The Department of Kinesiology and Community Health
College of Applied Health Sciences
Kinesiology and Community Health
An underlying assumption of exercise and sport psychology is that physical activity, broadly defined, has psychological antecedents, consequences, or both. In his Exercise Psychophysiology Lab, Steven Petruzzello examines the role of low-to-moderate and vigorous exercise and physical activity performed in extreme environments on a variety of psychological outcomes. Across a continuum ranging from such ow-to-moderate activities as walking, cycling, and running, to vigorous activities such as competitive swimming and running, his research aims toward a more complete understanding of the psychophysiological impact on the individual. He has focused not only on the pre- to post-exercise changes that occur, but also the in-task changes. Ultimately, he hopes to develop a better understanding of how exercise makes people feel in order to enhance adherence to physical activity.
Dr. Petruzzello's research is driven by his desire to answer the following questions: How does exercise influence how people feel during and after they have exercised? For example, do they feel exhilaration, distress, fatigue, or boredom? How do individuals differ in their preference for and tolerance of different levels of exercise intensity, and does that preference or tolerance influence how they feel? How do these factors influence the enjoyment of exercise and the motivation to stay in an exercise program?

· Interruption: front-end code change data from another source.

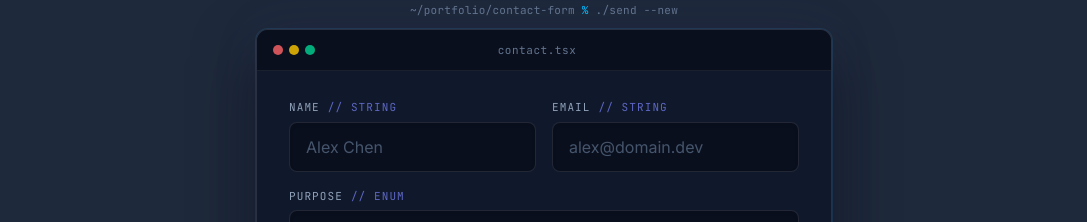
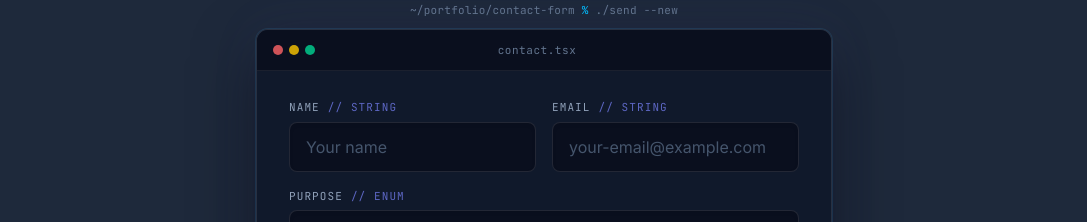
Before and after one commit to ezykl/Portfolio, a React (Vite) app: page / in a window 1280 px wide. Shown: the part 7280-7502 px from the top of the page, without its empty margins (96-1183 px from the left). Built offline with nearby package versions, Linux system fonts and the light colour scheme.

Commit message:
Update ContactForm.tsx

```diff
--- a/src/components/Contact/ContactForm.tsx
+++ b/src/components/Contact/ContactForm.tsx
@@ -578,7 +578,7 @@ export const ContactForm: React.FC = () => {
                       required
                       value={form.name}
                       onChange={setField("name")}
-                      placeholder="Alex Chen"
+                      placeholder="Your name"
                       className={fieldBase}
                     />
                   </div>
@@ -595,7 +595,7 @@ export const ContactForm: React.FC = () => {
                       required
                       value={form.email}
                       onChange={setField("email")}
-                      placeholder="alex@domain.dev"
+                      placeholder="your-email@example.com"
                       className={fieldBase}
                     />
                   </div>
```
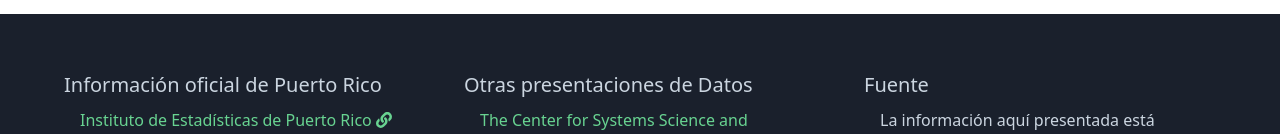
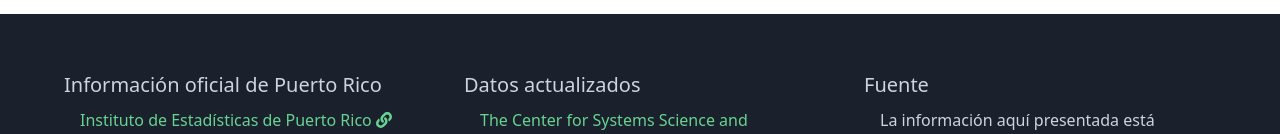
Before and after one commit to malopezcruz/covid19-pr, a Next.js app: page / in a window 1280 px wide. Shown: the part 515-649 px from the top of the page. Built offline with nearby package versions, Linux system fonts and the light colour scheme; no server answers.

Commit message:
change heading

```diff
--- a/components/Footer.js
+++ b/components/Footer.js
@@ -24,7 +24,7 @@ export default function Footer() {
           </ul>
         </div>
         <div className='px-4 mb-6'>
-          <h4 className='text-xl mb-2'>Otras presentaciones de Datos</h4>
+          <h4 className='text-xl mb-2'>Datos actualizados</h4>
           <ul className='flex flex-col'>
             <li className='ml-4 mb-2'>
               <ExtLink
```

How are such cognitive functions as decision-making ability impacted by exercise in extreme conditions such as firefighting?
The overarching and most important goal of Dr. Petruzzello's research is to determine the psychophysiological mechanisms underlying the effects of exercise on affective and cognitive changes.